◆ EXERCISE REQUIREMENTS ◆
Copy out every record that follows, word for word.

[[ SOURCE DATA, beginning ]]

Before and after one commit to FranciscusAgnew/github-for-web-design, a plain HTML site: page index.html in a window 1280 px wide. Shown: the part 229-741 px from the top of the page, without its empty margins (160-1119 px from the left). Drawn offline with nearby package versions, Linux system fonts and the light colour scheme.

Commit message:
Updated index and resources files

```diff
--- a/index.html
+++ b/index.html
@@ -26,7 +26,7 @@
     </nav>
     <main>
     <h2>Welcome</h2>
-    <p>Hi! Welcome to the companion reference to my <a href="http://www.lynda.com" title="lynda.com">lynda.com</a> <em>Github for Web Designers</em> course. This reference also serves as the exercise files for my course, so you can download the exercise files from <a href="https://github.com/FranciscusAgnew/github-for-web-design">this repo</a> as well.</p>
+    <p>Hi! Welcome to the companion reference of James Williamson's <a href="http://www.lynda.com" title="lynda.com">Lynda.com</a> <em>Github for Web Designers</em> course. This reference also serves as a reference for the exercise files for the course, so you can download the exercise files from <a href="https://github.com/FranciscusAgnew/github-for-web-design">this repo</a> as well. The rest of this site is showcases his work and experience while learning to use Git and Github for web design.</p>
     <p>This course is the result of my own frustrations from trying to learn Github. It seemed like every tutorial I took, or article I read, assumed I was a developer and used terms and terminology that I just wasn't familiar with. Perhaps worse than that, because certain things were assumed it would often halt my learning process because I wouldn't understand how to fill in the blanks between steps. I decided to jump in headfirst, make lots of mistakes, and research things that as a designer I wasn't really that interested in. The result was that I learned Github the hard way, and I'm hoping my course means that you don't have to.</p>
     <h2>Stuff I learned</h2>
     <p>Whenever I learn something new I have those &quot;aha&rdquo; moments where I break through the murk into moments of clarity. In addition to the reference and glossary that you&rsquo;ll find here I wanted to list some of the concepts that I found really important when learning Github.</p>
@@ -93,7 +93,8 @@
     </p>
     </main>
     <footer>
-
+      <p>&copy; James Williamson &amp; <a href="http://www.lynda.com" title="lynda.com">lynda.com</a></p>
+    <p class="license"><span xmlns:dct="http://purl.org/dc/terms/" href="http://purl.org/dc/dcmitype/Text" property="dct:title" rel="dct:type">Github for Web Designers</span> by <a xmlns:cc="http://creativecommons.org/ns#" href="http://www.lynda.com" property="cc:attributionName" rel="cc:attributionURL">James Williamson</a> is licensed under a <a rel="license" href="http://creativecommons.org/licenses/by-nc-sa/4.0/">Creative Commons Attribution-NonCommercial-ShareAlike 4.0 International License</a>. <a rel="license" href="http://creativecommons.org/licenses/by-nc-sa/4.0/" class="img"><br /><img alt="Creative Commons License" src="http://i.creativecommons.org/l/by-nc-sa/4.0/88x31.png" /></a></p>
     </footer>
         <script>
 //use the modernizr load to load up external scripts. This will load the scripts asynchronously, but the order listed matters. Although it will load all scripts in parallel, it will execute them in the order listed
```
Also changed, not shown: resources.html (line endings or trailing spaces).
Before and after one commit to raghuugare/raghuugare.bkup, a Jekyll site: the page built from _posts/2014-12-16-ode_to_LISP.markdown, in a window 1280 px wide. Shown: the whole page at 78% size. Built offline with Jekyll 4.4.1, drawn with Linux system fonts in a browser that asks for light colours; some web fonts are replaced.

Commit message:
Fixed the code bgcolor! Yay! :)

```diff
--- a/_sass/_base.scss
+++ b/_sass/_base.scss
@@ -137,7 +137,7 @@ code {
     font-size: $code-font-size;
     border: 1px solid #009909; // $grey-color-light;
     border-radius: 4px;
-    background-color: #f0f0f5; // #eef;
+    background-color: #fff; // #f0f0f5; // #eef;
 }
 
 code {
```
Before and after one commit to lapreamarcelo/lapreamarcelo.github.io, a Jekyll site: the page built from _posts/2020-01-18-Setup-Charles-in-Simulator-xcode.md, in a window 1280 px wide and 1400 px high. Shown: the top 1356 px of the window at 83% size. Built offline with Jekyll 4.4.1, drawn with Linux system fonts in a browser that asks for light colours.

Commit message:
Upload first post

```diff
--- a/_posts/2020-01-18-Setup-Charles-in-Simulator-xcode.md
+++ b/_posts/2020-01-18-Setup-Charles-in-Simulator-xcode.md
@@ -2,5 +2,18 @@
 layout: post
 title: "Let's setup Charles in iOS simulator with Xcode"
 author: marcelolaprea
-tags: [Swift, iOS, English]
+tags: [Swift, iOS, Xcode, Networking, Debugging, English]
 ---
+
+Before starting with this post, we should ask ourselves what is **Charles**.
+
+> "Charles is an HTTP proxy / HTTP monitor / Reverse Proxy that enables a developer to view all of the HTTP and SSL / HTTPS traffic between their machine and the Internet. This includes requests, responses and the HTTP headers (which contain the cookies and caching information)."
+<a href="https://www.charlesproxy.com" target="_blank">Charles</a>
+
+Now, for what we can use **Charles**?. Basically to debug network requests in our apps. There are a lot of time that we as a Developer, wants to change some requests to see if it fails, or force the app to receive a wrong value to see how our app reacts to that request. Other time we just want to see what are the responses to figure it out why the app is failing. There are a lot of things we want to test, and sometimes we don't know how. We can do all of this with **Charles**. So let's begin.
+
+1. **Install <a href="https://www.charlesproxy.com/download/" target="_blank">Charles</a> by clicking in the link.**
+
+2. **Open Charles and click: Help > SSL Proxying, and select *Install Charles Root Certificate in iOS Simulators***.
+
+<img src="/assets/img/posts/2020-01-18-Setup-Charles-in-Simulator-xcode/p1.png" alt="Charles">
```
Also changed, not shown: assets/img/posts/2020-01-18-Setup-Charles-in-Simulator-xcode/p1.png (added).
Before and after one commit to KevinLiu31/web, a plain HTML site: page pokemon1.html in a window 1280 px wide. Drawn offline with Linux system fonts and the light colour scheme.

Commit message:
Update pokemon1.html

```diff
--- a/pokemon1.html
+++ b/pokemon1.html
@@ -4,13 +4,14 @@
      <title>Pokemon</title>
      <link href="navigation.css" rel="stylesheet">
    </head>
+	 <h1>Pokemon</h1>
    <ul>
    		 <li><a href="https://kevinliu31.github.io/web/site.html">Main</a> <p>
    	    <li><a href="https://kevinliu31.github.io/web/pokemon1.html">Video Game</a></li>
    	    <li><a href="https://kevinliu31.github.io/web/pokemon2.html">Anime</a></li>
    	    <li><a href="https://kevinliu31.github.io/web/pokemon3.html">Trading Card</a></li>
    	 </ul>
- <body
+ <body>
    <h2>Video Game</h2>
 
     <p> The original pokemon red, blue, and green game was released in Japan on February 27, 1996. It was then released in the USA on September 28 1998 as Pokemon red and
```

[[ SOURCE DATA, end ]]

◆ FINISHED TASK ◆
Before and after one commit to FranciscusAgnew/github-for-web-design, a plain HTML site: page index.html in a window 1280 px wide. Shown: the part 229-741 px from the top of the page, without its empty margins (160-1119 px from the left). Drawn offline with nearby package versions, Linux system fonts and the light colour scheme.

Commit message:
Updated index and resources files

```diff
--- a/index.html
+++ b/index.html
@@ -26,7 +26,7 @@
     </nav>
     <main>
     <h2>Welcome</h2>
-    <p>Hi! Welcome to the companion reference to my <a href="http://www.lynda.com" title="lynda.com">lynda.com</a> <em>Github for Web Designers</em> course. This reference also serves as the exercise files for my course, so you can download the exercise files from <a href="https://github.com/FranciscusAgnew/github-for-web-design">this repo</a> as well.</p>
+    <p>Hi! Welcome to the companion reference of James Williamson's <a href="http://www.lynda.com" title="lynda.com">Lynda.com</a> <em>Github for Web Designers</em> course. This reference also serves as a reference for the exercise files for the course, so you can download the exercise files from <a href="https://github.com/FranciscusAgnew/github-for-web-design">this repo</a> as well. The rest of this site is showcases his work and experience while learning to use Git and Github for web design.</p>
     <p>This course is the result of my own frustrations from trying to learn Github. It seemed like every tutorial I took, or article I read, assumed I was a developer and used terms and terminology that I just wasn't familiar with. Perhaps worse than that, because certain things were assumed it would often halt my learning process because I wouldn't understand how to fill in the blanks between steps. I decided to jump in headfirst, make lots of mistakes, and research things that as a designer I wasn't really that interested in. The result was that I learned Github the hard way, and I'm hoping my course means that you don't have to.</p>
     <h2>Stuff I learned</h2>
     <p>Whenever I learn something new I have those &quot;aha&rdquo; moments where I break through the murk into moments of clarity. In addition to the reference and glossary that you&rsquo;ll find here I wanted to list some of the concepts that I found really important when learning Github.</p>
@@ -93,7 +93,8 @@
     </p>
     </main>
     <footer>
-
+      <p>&copy; James Williamson &amp; <a href="http://www.lynda.com" title="lynda.com">lynda.com</a></p>
+    <p class="license"><span xmlns:dct="http://purl.org/dc/terms/" href="http://purl.org/dc/dcmitype/Text" property="dct:title" rel="dct:type">Github for Web Designers</span> by <a xmlns:cc="http://creativecommons.org/ns#" href="http://www.lynda.com" property="cc:attributionName" rel="cc:attributionURL">James Williamson</a> is licensed under a <a rel="license" href="http://creativecommons.org/licenses/by-nc-sa/4.0/">Creative Commons Attribution-NonCommercial-ShareAlike 4.0 International License</a>. <a rel="license" href="http://creativecommons.org/licenses/by-nc-sa/4.0/" class="img"><br /><img alt="Creative Commons License" src="http://i.creativecommons.org/l/by-nc-sa/4.0/88x31.png" /></a></p>
     </footer>
         <script>
 //use the modernizr load to load up external scripts. This will load the scripts asynchronously, but the order listed matters. Although it will load all scripts in parallel, it will execute them in the order listed
```
Also changed, not shown: resources.html (line endings or trailing spaces).
Before and after one commit to raghuugare/raghuugare.bkup, a Jekyll site: the page built from _posts/2014-12-16-ode_to_LISP.markdown, in a window 1280 px wide. Shown: the whole page at 78% size. Built offline with Jekyll 4.4.1, drawn with Linux system fonts in a browser that asks for light colours; some web fonts are replaced.

Commit message:
Fixed the code bgcolor! Yay! :)

```diff
--- a/_sass/_base.scss
+++ b/_sass/_base.scss
@@ -137,7 +137,7 @@ code {
     font-size: $code-font-size;
     border: 1px solid #009909; // $grey-color-light;
     border-radius: 4px;
-    background-color: #f0f0f5; // #eef;
+    background-color: #fff; // #f0f0f5; // #eef;
 }
 
 code {
```
Before and after one commit to lapreamarcelo/lapreamarcelo.github.io, a Jekyll site: the page built from _posts/2020-01-18-Setup-Charles-in-Simulator-xcode.md, in a window 1280 px wide and 1400 px high. Shown: the top 1356 px of the window at 83% size. Built offline with Jekyll 4.4.1, drawn with Linux system fonts in a browser that asks for light colours.

Commit message:
Upload first post

```diff
--- a/_posts/2020-01-18-Setup-Charles-in-Simulator-xcode.md
+++ b/_posts/2020-01-18-Setup-Charles-in-Simulator-xcode.md
@@ -2,5 +2,18 @@
 layout: post
 title: "Let's setup Charles in iOS simulator with Xcode"
 author: marcelolaprea
-tags: [Swift, iOS, English]
+tags: [Swift, iOS, Xcode, Networking, Debugging, English]
 ---
+
+Before starting with this post, we should ask ourselves what is **Charles**.
+
+> "Charles is an HTTP proxy / HTTP monitor / Reverse Proxy that enables a developer to view all of the HTTP and SSL / HTTPS traffic between their machine and the Internet. This includes requests, responses and the HTTP headers (which contain the cookies and caching information)."
+<a href="https://www.charlesproxy.com" target="_blank">Charles</a>
+
+Now, for what we can use **Charles**?. Basically to debug network requests in our apps. There are a lot of time that we as a Developer, wants to change some requests to see if it fails, or force the app to receive a wrong value to see how our app reacts to that request. Other time we just want to see what are the responses to figure it out why the app is failing. There are a lot of things we want to test, and sometimes we don't know how. We can do all of this with **Charles**. So let's begin.
+
+1. **Install <a href="https://www.charlesproxy.com/download/" target="_blank">Charles</a> by clicking in the link.**
+
+2. **Open Charles and click: Help > SSL Proxying, and select *Install Charles Root Certificate in iOS Simulators***.
+
+<img src="/assets/img/posts/2020-01-18-Setup-Charles-in-Simulator-xcode/p1.png" alt="Charles">
```
Also changed, not shown: assets/img/posts/2020-01-18-Setup-Charles-in-Simulator-xcode/p1.png (added).
Before and after one commit to KevinLiu31/web, a plain HTML site: page pokemon1.html in a window 1280 px wide. Drawn offline with Linux system fonts and the light colour scheme.

Commit message:
Update pokemon1.html

```diff
--- a/pokemon1.html
+++ b/pokemon1.html
@@ -4,13 +4,14 @@
      <title>Pokemon</title>
      <link href="navigation.css" rel="stylesheet">
    </head>
+	 <h1>Pokemon</h1>
    <ul>
    		 <li><a href="https://kevinliu31.github.io/web/site.html">Main</a> <p>
    	    <li><a href="https://kevinliu31.github.io/web/pokemon1.html">Video Game</a></li>
    	    <li><a href="https://kevinliu31.github.io/web/pokemon2.html">Anime</a></li>
    	    <li><a href="https://kevinliu31.github.io/web/pokemon3.html">Trading Card</a></li>
    	 </ul>
- <body
+ <body>
    <h2>Video Game</h2>
 
     <p> The original pokemon red, blue, and green game was released in Japan on February 27, 1996. It was then released in the USA on September 28 1998 as Pokemon red and
```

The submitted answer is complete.